1972 Top Fuel Dragster
MPC No. 844
Model Type: Injection-molded styrene
Molded Colors: Yellow, clear, chrome
Scale: 1/25
MSRP: $25.99
Pros: Detailed engine; decals
Cons: Fitment and inaccurate size of front tires; poor location of notches on chassis
Don Prudhomme’s Hot Wheels “Yellow Feather” top fuel dragster campaigned against its great rival, Tom “The Mongoose” McEwen during the 1972 racing season. Shortly after, MPC released this 97-piece kit.

The dragster’s rear engine is well detailed, being made of 30 pieces, including the mounting plate, blow shield assembly, and drive shaft.

While the majority of the pieces fit well, I had a problem affixing the intake manifold to the engine block. The solution?
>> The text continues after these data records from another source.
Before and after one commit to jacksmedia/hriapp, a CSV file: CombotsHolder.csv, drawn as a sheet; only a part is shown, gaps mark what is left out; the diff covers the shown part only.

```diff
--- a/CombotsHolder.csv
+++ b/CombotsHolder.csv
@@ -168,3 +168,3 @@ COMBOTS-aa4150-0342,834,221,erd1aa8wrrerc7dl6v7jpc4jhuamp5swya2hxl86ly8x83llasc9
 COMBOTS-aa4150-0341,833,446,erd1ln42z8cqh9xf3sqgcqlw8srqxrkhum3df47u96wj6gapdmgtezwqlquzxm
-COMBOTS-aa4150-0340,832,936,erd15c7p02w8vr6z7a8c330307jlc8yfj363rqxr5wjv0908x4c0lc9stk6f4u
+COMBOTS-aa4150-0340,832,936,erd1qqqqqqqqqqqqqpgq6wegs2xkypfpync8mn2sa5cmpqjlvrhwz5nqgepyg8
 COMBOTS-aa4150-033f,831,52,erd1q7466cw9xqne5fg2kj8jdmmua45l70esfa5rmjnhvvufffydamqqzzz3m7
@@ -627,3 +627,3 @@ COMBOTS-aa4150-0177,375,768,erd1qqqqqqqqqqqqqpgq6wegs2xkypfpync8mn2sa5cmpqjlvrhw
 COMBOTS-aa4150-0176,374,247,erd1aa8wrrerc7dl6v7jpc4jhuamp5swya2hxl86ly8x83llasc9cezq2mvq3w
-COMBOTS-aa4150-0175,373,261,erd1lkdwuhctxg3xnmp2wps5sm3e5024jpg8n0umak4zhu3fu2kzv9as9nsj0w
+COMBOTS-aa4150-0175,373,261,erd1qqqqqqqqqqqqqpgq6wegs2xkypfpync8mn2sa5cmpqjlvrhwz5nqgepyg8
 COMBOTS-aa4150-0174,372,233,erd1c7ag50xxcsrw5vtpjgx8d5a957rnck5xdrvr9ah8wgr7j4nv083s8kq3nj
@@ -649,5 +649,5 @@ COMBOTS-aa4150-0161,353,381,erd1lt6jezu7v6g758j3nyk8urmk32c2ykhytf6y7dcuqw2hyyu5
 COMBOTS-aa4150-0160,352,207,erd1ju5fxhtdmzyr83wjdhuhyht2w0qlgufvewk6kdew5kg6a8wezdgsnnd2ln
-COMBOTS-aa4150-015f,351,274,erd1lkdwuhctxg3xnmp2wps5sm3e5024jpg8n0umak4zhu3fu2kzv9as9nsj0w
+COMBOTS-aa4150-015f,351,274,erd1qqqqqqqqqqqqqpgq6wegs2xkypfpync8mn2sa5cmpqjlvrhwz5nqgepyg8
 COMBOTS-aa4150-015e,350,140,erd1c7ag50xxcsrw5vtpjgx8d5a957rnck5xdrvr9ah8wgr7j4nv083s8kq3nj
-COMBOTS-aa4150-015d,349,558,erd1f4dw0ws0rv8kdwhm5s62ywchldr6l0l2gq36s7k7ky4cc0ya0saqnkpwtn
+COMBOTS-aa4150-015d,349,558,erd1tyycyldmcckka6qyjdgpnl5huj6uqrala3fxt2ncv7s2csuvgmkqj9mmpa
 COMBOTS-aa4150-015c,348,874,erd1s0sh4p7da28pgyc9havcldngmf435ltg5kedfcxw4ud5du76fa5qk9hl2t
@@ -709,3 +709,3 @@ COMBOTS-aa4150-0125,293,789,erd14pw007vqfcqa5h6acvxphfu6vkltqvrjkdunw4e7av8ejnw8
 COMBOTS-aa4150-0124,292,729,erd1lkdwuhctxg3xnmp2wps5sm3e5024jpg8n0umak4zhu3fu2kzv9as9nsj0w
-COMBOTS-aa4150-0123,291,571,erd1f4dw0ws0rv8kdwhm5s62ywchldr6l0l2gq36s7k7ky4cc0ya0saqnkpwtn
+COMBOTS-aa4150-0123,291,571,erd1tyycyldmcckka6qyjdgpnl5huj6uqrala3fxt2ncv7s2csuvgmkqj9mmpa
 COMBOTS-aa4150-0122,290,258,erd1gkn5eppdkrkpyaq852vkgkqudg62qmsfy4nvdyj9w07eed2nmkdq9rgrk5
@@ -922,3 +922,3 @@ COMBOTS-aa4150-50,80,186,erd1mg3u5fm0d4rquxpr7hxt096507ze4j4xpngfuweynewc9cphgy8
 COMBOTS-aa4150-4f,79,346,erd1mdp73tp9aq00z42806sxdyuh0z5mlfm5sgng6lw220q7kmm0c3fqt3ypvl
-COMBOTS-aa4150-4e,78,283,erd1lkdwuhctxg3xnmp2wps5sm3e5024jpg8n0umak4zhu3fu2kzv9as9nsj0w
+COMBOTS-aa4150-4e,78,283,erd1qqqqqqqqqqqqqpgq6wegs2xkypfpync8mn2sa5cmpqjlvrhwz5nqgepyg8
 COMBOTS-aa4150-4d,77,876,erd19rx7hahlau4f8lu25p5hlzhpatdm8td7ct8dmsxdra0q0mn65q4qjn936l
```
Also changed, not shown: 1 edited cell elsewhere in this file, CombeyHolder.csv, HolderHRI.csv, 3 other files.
Remove the locator pins.

Other parts like the blower belt and pulleys, also were tricky to line up properly.

Despite having difficulty with a few of these pieces, assembling the engine was my favorite part of this build.

A total of 40 pieces make up the main chassis, including the engine, rear-end housing, front axle, front and rear spoilers with their respective braces, seat, various levers, pedals, steering linkage and wheel, fire extinguisher, and fuel line.

The overall look of the chassis was pretty good yet the main problem was the placement of the locator notches and pins. Both the notches and pins were off by about 1/64 inch, making some assembly a bit of a strain. The fuel line had to be bent to reach the fuel pump. The driver’s seat (which was wider than the chassis) also had to be forced into position.

The rear spoiler had four ejector pin marks that needed to be cleaned up. Its braces also created quite a challenge when locating them on the chassis. The front wing also had four ejector marks that needed fixed. However after a little time and patience the result looks good.

The dragster’s body consists of four  pieces plus two front radius rods. All body panels had noticeable molding flow marks, which required additional sanding and the application of extra primer. Once smoothed, I airbrushed the body panels with Krylon gloss sun yellow.

The bottom body panel didn’t want to seat correctly but a couple of clamps and prolonged drying time fixed it. In addition, the upper body panel was slightly warped, creating fit issues. I was able to hold it in place though and added the front, lower nose piece and clear windshield.

While the instructions call for cutting the lower arm from the radius rods prior to mounting, I chose to leave them as is.

Attaching the front wheels and tires turned out to be the most complicated steps in the build. The front tires required a lot of time to sand their inside edges to properly fit them on the rims. Next, I sanded the front tires’ exterior to round them off as they were egg shaped right out of the box.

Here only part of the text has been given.